Tip: Before you actually do the program, you may want to read model it using this excellent resource from Jane Ricard called ‘Alex Goes to shopping’


  1. Allow users to enter their own items.
  2. Is it feasible to read the list?
  3. Print capability
  4. Ability to record actual and complete the shopping. some times you may not have all the items that you want in the store but the way the program is you have to checkoff to close the shopping.  For at home it is easy but for real world it is nice to have how many actually purchased.
Note to Readers: Add any additional wishlist items/issues in the comments.

How I used this program?

Teaching Setting

1. Create a set of 5-10 of each of the groceries you normally buy for the individual (Alternatively you can Download and print ‘Alex goes to shopping print.ppt’ and use the ones available there for teaching if want to save some time).

2. Print the grocery pictures and laminate them.

3. Put all of them on the table just like supermarket will have it.

4. Work with kid to determine what he wants to buy using the program.

5. Go to the shopping (preferably in another room) with a basket to ‘buy’ the groceries selected.

6. Use the program to select which item kid needs to buy and purchase them.

Real world

1. Before going select the shopping list and save it with Name and Date (ex; John 25May 2011) – This allows them to have a concept of time.

2. Go to the supermarket and put the ipad/iphone in the baby seat section of the cart so you can see.

3. Ask them which Asile the first item may be available. Excellent way to put the categorization skill to good use. (If the kid doesn’t know categorization, you may want to teach it using the categorization app)

4. Select the item and put it in the shopping basket.

5. Put the number of items in the shopping cart. I wish there is a way to select how many actually purchased.

6. Move to the next item in the list.

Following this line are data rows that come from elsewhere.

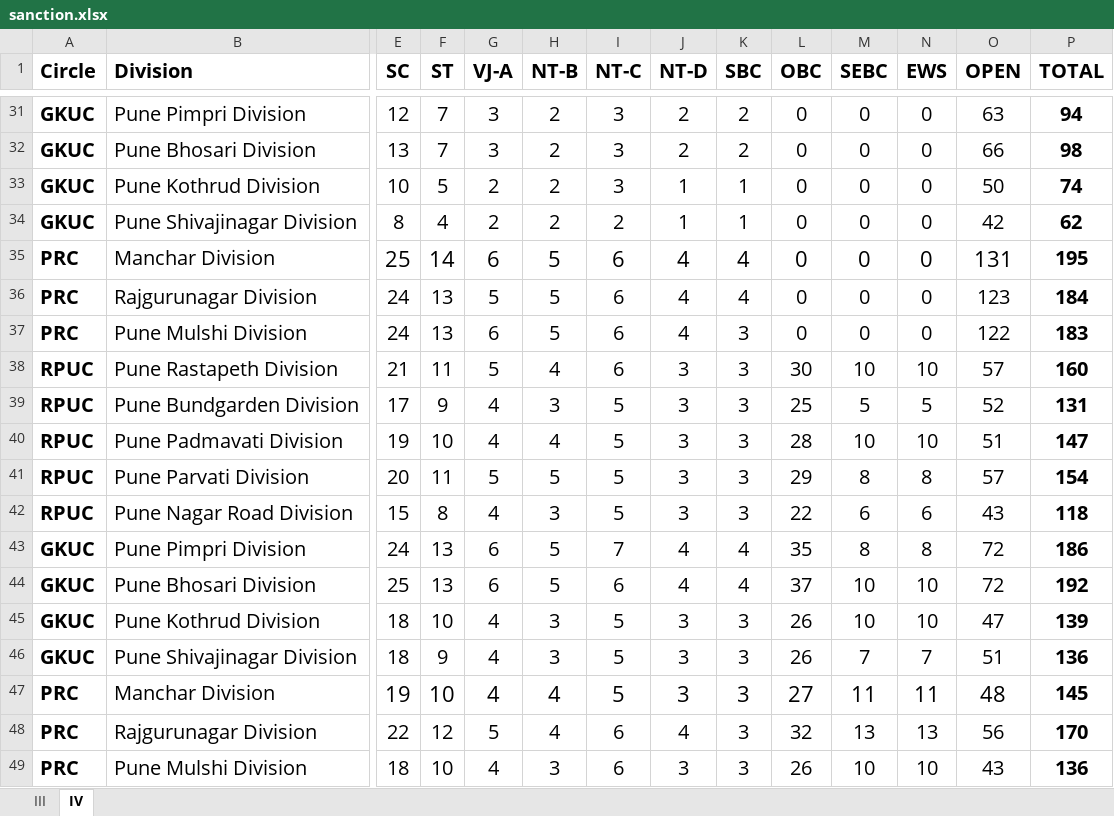
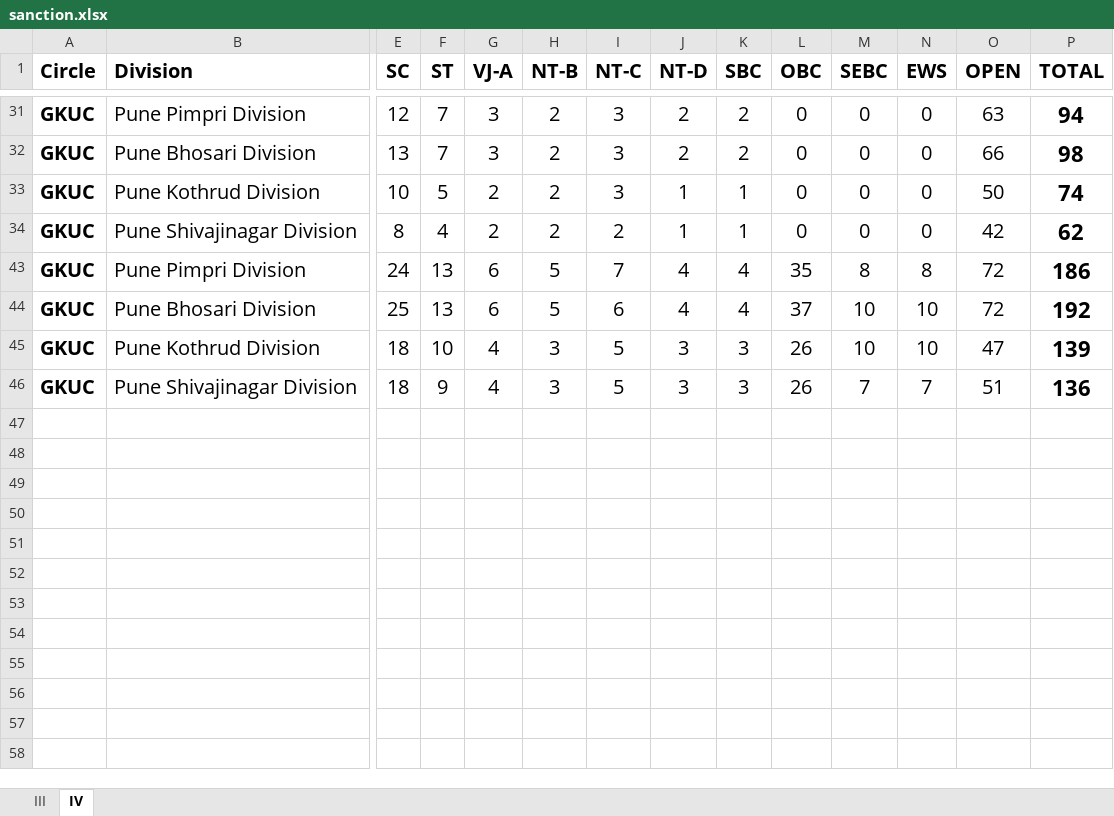
Before and after one commit to murkunden-cloud/NM_HR, an Excel workbook: src/components/Roster/sanction.xlsx, sheet IV, drawn as a sheet; only a part is shown, gaps mark what is left out; values as stored, in another font and other column widths than the file's, no borders; rows hold the shown columns only; the diff covers the shown part only; the diff names each change by its address in the sheet, - before the commit and + after, or states it on an @@ line.

```diff
--- a/src/components/Roster/sanction.xlsx (sheet IV)
+++ b/src/components/Roster/sanction.xlsx (sheet IV)
@@ P31:P34 text size: larger @@
@@ row 35 hidden: PRC | Manchar Division | 25 | 14 | 6 | 5 | 6 | 4 | 4 | 0 | 0 | 0 | 131 | 195 @@
@@ row 36 hidden: PRC | Rajgurunagar Division | 24 | 13 | 5 | 5 | 6 | 4 | 4 | 0 | 0 | 0 | 123 | 184 @@
@@ row 37 hidden: PRC | Pune Mulshi Division | 24 | 13 | 6 | 5 | 6 | 4 | 3 | 0 | 0 | 0 | 122 | 183 @@
@@ row 38 hidden: RPUC | Pune Rastapeth Division | 21 | 11 | 5 | 4 | 6 | 3 | 3 | 30 | 10 | 10 | 57 | 160 @@
@@ row 39 hidden: RPUC | Pune Bundgarden Division | 17 | 9 | 4 | 3 | 5 | 3 | 3 | 25 | 5 | 5 | 52 | 131 @@
@@ row 40 hidden: RPUC | Pune Padmavati Division | 19 | 10 | 4 | 4 | 5 | 3 | 3 | 28 | 10 | 10 | 51 | 147 @@
@@ row 41 hidden: RPUC | Pune Parvati Division | 20 | 11 | 5 | 5 | 5 | 3 | 3 | 29 | 8 | 8 | 57 | 154 @@
@@ row 42 hidden: RPUC | Pune Nagar Road Division | 15 | 8 | 4 | 3 | 5 | 3 | 3 | 22 | 6 | 6 | 43 | 118 @@
@@ P43:P46 text size: larger @@
@@ row 47 hidden: PRC | Manchar Division | 19 | 10 | 4 | 4 | 5 | 3 | 3 | 27 | 11 | 11 | 48 | 145 @@
@@ row 48 hidden: PRC | Rajgurunagar Division | 22 | 12 | 5 | 4 | 6 | 4 | 3 | 32 | 13 | 13 | 56 | 170 @@
@@ row 49 hidden: PRC | Pune Mulshi Division | 18 | 10 | 4 | 3 | 6 | 3 | 3 | 26 | 10 | 10 | 43 | 136 @@
```
Also changed, not shown: 21 hidden or unhidden rows and cell formats elsewhere in this sheet, sheet III, formulas that keep their value, hidden cells, src/components/Roster/filled.xlsx, 4 other files.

7. With all the items in the shopping basket head to the checkout counter.

Developer Notes

A made-for-kids grocery list to help your child shop while practicing reading and counting.

Kids will beg you to bring them grocery shopping once they meet KidCart! They will learn an important life skill while practicing reading and counting in English, French or Spanish. And, you reap the rewards of a proud (and busy!) helper.


* easily create a list from 100 common grocery items
* with the press of the button add child-friendly illustrations
* specify the item quantity
* provide the list to your child in English, French or Spanish
* Press “start shopping” and hand it over!


* find the item(s) on the list with the help of an illustration
* count out the number of the item requested
* check it off with the touch of a finger and CLINK! the item drops into your very own grocery cart
* check off all the items on your list and KidCart will flash and offer a round of a applause and congrats in English, French or Spanish.


* vibrant, easy-to-recognize grocery illustrations
* create your own custom grocery items
* organized by grocery department for ease of navigation
* save up to three lists for future use

Categories: Life Skills
  1. Tamara Vukusic
    May 26, 2011 at 8:17 pm

    Thanks for this review. I will set to work to make it easier to create custom items, to make the list printable and to enable recording of the ‘actual’ quantities purchased. I welcome any and all other suggestions.

    I appreciate the ideas around printing the icons and doing a practice shop in advance. I will absolutely try this with my four and six year-old boys as it will be a wonderful way to involve them in the planning process. Determining needs and creating a list is a skill they will need to learn eventually – why not start early?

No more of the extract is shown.